Originally published by Reverse Shot, May 18, 2016
With its programmers’ predilection for marquee auteurs and icons of international renown, the annual Cannes Competition lineup isn’t traditionally given to touting young or emerging filmmakers beyond a single token selection. After all, the Critics’ Week and Un Certain Regard sections of the festivals are ostensibly designed to provide platforms for directors of such cachet, who may be too green or, more often, too willfully difficult to represent the world’s most famous film festival. Which is all to say that the 2016 Competition stands out amongst recent iterations for its refreshingly youthful complexion. Save for a few requisite standbys (Ken Loach, Pedro Almodóvar, Jean-Pierre and Luc Dardenne, among them), this year’s selection features a number of burgeoning talents as well as notable critical darlings, resulting in an uncommonly stimulating first week. Continue reading
Originally published by Film Comment, May 16, 2016
French filmmaker Bruno Dumont’s follow-up to his acclaimed four-part 2014 television film Li’l Quinquin, is a work of madcap inspiration—the second in a fresh comedically minded phase of the notoriously austere director’s career. Starring a roll call of seasoned actors—Juliette Binoche, Fabrice Luchini, Valeria Bruni Tedeschi, Jean-Luc Vincent—alongside a Dumontian clutch of amateurs, Slack Bay pits the upper-class Van Peteghems, vacationing for the summer on the coast of Northern France, against the working-class Bruforts, a lowly clan of fishermen.
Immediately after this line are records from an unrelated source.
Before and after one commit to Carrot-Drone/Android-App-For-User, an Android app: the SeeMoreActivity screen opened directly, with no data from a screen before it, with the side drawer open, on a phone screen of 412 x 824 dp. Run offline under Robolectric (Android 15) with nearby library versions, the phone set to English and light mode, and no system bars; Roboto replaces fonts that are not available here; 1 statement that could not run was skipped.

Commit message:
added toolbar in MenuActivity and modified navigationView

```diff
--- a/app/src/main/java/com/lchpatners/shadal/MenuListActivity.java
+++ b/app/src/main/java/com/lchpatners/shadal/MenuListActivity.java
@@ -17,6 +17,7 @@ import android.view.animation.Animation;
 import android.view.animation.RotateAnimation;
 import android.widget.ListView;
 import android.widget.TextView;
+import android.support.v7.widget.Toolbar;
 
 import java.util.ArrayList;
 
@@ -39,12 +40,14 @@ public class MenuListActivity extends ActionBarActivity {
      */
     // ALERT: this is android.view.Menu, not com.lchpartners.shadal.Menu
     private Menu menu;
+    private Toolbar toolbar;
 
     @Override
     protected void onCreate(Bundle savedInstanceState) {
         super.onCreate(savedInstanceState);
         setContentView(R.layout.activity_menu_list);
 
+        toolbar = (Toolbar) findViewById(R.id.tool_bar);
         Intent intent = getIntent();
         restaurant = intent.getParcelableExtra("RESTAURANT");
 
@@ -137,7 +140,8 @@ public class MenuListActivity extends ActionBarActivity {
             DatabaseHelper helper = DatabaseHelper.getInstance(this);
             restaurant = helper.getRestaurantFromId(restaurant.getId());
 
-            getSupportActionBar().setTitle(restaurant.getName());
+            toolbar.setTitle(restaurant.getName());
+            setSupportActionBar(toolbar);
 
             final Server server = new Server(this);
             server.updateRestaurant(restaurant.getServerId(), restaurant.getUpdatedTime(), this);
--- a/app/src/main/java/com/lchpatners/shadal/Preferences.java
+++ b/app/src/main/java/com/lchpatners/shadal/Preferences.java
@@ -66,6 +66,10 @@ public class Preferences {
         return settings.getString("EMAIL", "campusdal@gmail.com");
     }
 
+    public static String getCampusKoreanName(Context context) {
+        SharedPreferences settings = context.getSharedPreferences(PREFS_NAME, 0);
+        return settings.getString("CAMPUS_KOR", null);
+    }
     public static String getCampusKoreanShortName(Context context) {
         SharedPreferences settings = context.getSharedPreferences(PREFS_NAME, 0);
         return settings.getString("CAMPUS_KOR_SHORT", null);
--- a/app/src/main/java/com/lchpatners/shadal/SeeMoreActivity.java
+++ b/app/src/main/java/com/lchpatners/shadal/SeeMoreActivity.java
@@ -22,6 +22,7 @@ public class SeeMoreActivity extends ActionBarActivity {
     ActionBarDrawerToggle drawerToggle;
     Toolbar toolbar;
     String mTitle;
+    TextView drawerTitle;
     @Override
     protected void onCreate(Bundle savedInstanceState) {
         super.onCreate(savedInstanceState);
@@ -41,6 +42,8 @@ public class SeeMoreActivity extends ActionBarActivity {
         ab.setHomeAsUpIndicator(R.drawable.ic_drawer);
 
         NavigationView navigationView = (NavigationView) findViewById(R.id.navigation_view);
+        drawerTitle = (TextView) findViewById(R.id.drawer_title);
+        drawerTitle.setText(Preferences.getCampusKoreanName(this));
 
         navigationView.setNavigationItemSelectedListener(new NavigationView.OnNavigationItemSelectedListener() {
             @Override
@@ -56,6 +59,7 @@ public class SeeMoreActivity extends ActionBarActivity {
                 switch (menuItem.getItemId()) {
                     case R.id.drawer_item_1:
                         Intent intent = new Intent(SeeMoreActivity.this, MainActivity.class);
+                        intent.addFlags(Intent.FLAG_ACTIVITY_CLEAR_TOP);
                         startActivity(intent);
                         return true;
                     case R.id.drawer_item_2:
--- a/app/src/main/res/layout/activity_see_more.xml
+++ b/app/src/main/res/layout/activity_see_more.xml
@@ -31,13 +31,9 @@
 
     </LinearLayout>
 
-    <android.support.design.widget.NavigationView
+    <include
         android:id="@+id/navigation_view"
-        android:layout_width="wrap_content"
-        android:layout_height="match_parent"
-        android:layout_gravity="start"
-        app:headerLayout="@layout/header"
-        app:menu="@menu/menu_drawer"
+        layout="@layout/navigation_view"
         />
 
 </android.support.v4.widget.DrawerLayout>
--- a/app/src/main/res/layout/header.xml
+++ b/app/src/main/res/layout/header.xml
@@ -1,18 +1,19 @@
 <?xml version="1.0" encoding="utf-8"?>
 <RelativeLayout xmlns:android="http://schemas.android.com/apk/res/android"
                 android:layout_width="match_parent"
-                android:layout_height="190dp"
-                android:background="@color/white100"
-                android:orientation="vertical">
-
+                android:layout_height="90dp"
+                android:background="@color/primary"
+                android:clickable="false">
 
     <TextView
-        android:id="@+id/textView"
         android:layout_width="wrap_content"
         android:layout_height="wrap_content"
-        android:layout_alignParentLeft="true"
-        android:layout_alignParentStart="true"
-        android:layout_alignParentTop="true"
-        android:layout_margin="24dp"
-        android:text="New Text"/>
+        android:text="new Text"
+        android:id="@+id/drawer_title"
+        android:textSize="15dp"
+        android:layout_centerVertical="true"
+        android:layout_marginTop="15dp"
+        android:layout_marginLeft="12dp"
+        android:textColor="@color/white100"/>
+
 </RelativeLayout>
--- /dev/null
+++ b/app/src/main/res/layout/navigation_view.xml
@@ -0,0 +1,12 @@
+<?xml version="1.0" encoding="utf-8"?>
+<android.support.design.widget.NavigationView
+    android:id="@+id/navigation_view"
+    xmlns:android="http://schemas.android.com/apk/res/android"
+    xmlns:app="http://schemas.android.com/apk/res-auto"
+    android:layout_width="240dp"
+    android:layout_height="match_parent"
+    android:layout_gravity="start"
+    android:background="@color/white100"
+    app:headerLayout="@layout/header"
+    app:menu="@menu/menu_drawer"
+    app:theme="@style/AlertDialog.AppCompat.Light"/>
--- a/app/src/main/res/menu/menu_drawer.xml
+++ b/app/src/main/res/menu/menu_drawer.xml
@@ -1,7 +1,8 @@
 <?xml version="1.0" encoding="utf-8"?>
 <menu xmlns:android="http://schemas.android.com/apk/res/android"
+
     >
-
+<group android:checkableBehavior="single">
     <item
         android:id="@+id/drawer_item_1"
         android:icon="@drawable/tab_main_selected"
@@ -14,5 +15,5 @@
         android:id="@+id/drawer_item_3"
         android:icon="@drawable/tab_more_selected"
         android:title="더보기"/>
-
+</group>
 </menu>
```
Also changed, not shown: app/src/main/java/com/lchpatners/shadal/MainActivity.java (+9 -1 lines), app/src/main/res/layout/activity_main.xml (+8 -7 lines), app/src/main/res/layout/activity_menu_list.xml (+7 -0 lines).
The Bruforts’ strange traditions and macabre rituals peg them as prime suspects in an ongoing series of unsolved disappearances. Investigating the crimes are a pair of detectives, Machin (Didier Desprès) and Malfoy (Cyril Rigaux), a Laurel and Hardy–type duo as prone to pratfalls as they are to misreading clues. Together these characters descend upon the Channel Coast for a carnivalesque romp inspired as much by the comedy stylings of cinema’s earliest stars as by detective yarns and the grotesquerie of early-20th-century expressionist painting.
Dumont sat for an interview soon after Slack Bay premiered in Competition at the Cannes Film Festival. Continue reading